UMGC receives CDC funding to sequence 6,000 COVID samples

MINNEAPOLIS/ST. PAUL (06/02/2021) — The University of Minnesota Genomics Center (UMGC) announced today it has received funding from the Centers for Disease Control and Prevention (CDC) to conduct genome sequencing on 6,000 COVID-19 samples to aid national and global viral surveillance efforts.

The nearly $750,000 contract will allow UMGC to sequence samples of SARS-CoV-2, the virus that causes COVID-19, over the course of one year in collaboration with the Minnesota Department of Health (MDH). Sequencing allows scientists to determine the exact nature of the virus at the genetic level, which known variant it pertains to and whether any new virus mutations are present.

“Sequencing and genomic surveillance have been, and will continue to be, really important throughout the pandemic,” said Daryl Gohl, Ph.D., principal investigator on the CDC contract and group leader with UMGC’s Innovation Lab. “Understanding when the virus is evolving and how it is changing lets you determine how outbreaks are happening and if additional public health interventions are needed.”
Public health experts can use the data and analysis provided through sequencing to trace where virus outbreaks originate, monitor for new variants, and spot changes in the virus as it attempts to evade the immune system. This information can inform the public health response, including investigation of outbreak clusters or other measures designed to curb the spread of the virus.

Under the award, UMGC will collaborate with MDH to identify which samples to sequence, and then provide the resulting data and analysis from those samples. To maintain patient privacy, the data released will only contain genomic information from the virus itself, not from the human who provided the sample. The minimal metadata that accompanies this genomic data will not contain information that can be used to identify an individual. 

Read the full press release here

COVID Surveillance on Other Fronts

As another way to watch for new strains of SARS-CoV-2, UMGC has collaborated with the Metropolitan Council to monitor the wastewater flushed down toilets in the Twin Cities. UMGC has used quantitative PCR, digital PCR, and, most recently, next-generation sequencing to interrogate samples from the primary sewage treatment plant in St. Paul, in order to spot early warning signs of new COVID outbreaks.

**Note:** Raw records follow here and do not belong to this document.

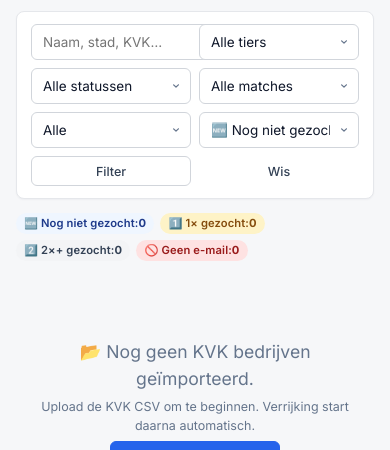
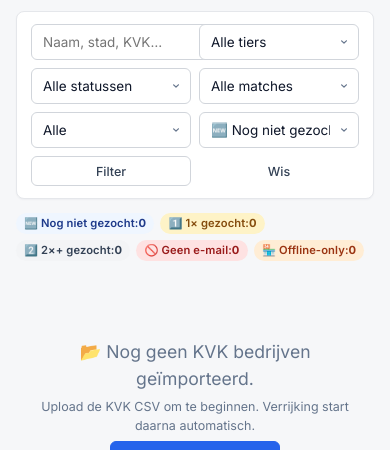
Before and after one commit to kevinolla/Schildinc, a FastAPI app: page /kvk?search_status=never in a window 390 px wide. Shown: the part 474-924 px from the top of the page. Run offline with FastAPI, Linux system fonts and the light colour scheme; data that the repository does not hold is empty.

Commit message:
KVK: classify 'offline-only' records (searched, zero online presence)
User wants a label for businesses the agent has searched but found
ZERO online footprint for — no website, no email, no phone, no
socials. These are physical-only stores that can't be reached via
email outreach; they need door-to-door visits or phone calls via
the KVK address.

Filter rule (computed, no schema change needed):
    search_attempts >= 1
  AND website            = ''
  AND email_public       = ''
  AND phone_public       = ''
  AND whatsapp_number    = ''
  AND instagram_url      = ''
  AND linkedin_url       = ''

UI additions on /kvk
- New 'offline' option in the search_status dropdown
- New chip at top: '🏪 Offline-only: N'
- Per-row badge '🏪' (orange) on every row that qualifies, with a
  tooltip explaining 'no website, email, phone, or socials found'

The filter is a separate dimension from 'tried_no_email' — that
older filter just needs no email, but allows phone/IG/LI to exist.
Offline-only is the stricter 'truly nothing online' set, which is
the bucket the user wants for exclusion from outreach campaigns.

Co-Authored-By: Claude Sonnet 4.6 <noreply@anthropic.com>

```diff
--- a/app/main.py
+++ b/app/main.py
@@ -1751,6 +1751,20 @@ def kvk_companies_page(
         q = q.where(KvkCompany.search_attempts >= 2)
     elif search_status == "tried_no_email":
         q = q.where(KvkCompany.search_attempts >= 1).where(KvkCompany.email_public == "")
+    elif search_status == "offline":
+        # Tried at least once and the agent found ZERO online presence:
+        # no website, no email, no phone, no WhatsApp, no IG, no LI.
+        # These are physical-only / offline-only businesses — they need
+        # door-to-door or phone outreach via the KVK address, not email.
+        q = (
+            q.where(KvkCompany.search_attempts >= 1)
+             .where(KvkCompany.website == "")
+             .where(KvkCompany.email_public == "")
+             .where(KvkCompany.phone_public == "")
+             .where(KvkCompany.whatsapp_number == "")
+             .where(KvkCompany.instagram_url == "")
+             .where(KvkCompany.linkedin_url == "")
+        )
 
     total = db.scalar(select(func.count()).select_from(q.subquery())) or 0
     companies = db.scalars(q.offset((page - 1) * PAGE_SIZE).limit(PAGE_SIZE)).all()
@@ -1769,6 +1783,16 @@ def kvk_companies_page(
             select(func.count(KvkCompany.id))
             .where(KvkCompany.search_attempts >= 1)
             .where(KvkCompany.email_public == "")
+        ) or 0,
+        "offline":        db.scalar(
+            select(func.count(KvkCompany.id))
+            .where(KvkCompany.search_attempts >= 1)
+            .where(KvkCompany.website == "")
+            .where(KvkCompany.email_public == "")
+            .where(KvkCompany.phone_public == "")
+            .where(KvkCompany.whatsapp_number == "")
+            .where(KvkCompany.instagram_url == "")
+            .where(KvkCompany.linkedin_url == "")
         ) or 0,
     }
 
--- a/app/templates/kvk_companies.html
+++ b/app/templates/kvk_companies.html
@@ -97,6 +97,7 @@
       <option value="once"           {% if search_status == 'once' %}selected{% endif %}>1️⃣ 1× gezocht ({{ search_counts.once }})</option>
       <option value="twice_plus"     {% if search_status == 'twice_plus' %}selected{% endif %}>2️⃣ 2× of meer ({{ search_counts.twice_plus }})</option>
       <option value="tried_no_email" {% if search_status == 'tried_no_email' %}selected{% endif %}>🚫 Gezocht, geen e-mail ({{ search_counts.tried_no_email }})</option>
+      <option value="offline"        {% if search_status == 'offline' %}selected{% endif %}>🏪 Offline winkel — geen online info ({{ search_counts.offline }})</option>
     </select>
     <button type="submit" class="btn btn-secondary btn-sm">Filter</button>
     <a href="/kvk" class="btn btn-ghost btn-sm">Wis</a>
@@ -116,6 +117,10 @@
   </a>
   <a href="/kvk?search_status=tried_no_email" class="badge badge-red" style="font-size:.7rem;text-decoration:none">
     🚫 Geen e-mail: <strong>{{ search_counts.tried_no_email }}</strong>
+  </a>
+  <a href="/kvk?search_status=offline" class="badge badge-orange" style="font-size:.7rem;text-decoration:none"
+     title="Tried by agent — geen website, e-mail, telefoon of socials. Vermoedelijk offline-only / fysieke winkel zonder online aanwezigheid.">
+    🏪 Offline-only: <strong>{{ search_counts.offline }}</strong>
   </a>
 </div>
 
@@ -166,6 +171,11 @@
           <span class="badge badge-yellow" style="font-size:.6rem;padding:1px 5px" title="1× gezocht zonder e-mail">1×</span>
           {% else %}
           <span class="badge badge-gray" style="font-size:.6rem;padding:1px 5px" title="{{ c.search_attempts }}× gezocht zonder e-mail">{{ c.search_attempts }}×</span>
+          {% endif %}
+          {# Offline-only badge — agent tried but found NO online presence at all #}
+          {% if c.search_attempts >= 1 and not c.website and not c.email_public and not c.phone_public and not c.whatsapp_number and not c.instagram_url and not c.linkedin_url %}
+          <span class="badge badge-orange" style="font-size:.6rem;padding:1px 5px"
+                title="Offline-only: geen website, e-mail, telefoon of socials gevonden">🏪</span>
           {% endif %}
         </td>
 
```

In addition to sequencing, UMGC has performed hundreds of thousands of COVID-19 tests over the course of the pandemic in collaboration with the UMN Medical School. As employers and schools look to return to in-person working and learning, the center is equipped to provide testing support to these and other organizations that need large-scale, low-cost testing.

Contact the UMGC Director, Dr. Kenny Beckman at kbeckman@umn.edu, with inquiries about COVID sequencing. See the UMGC's SARS-CoV-2 Service page for more information on genome sequencing and COVID testing.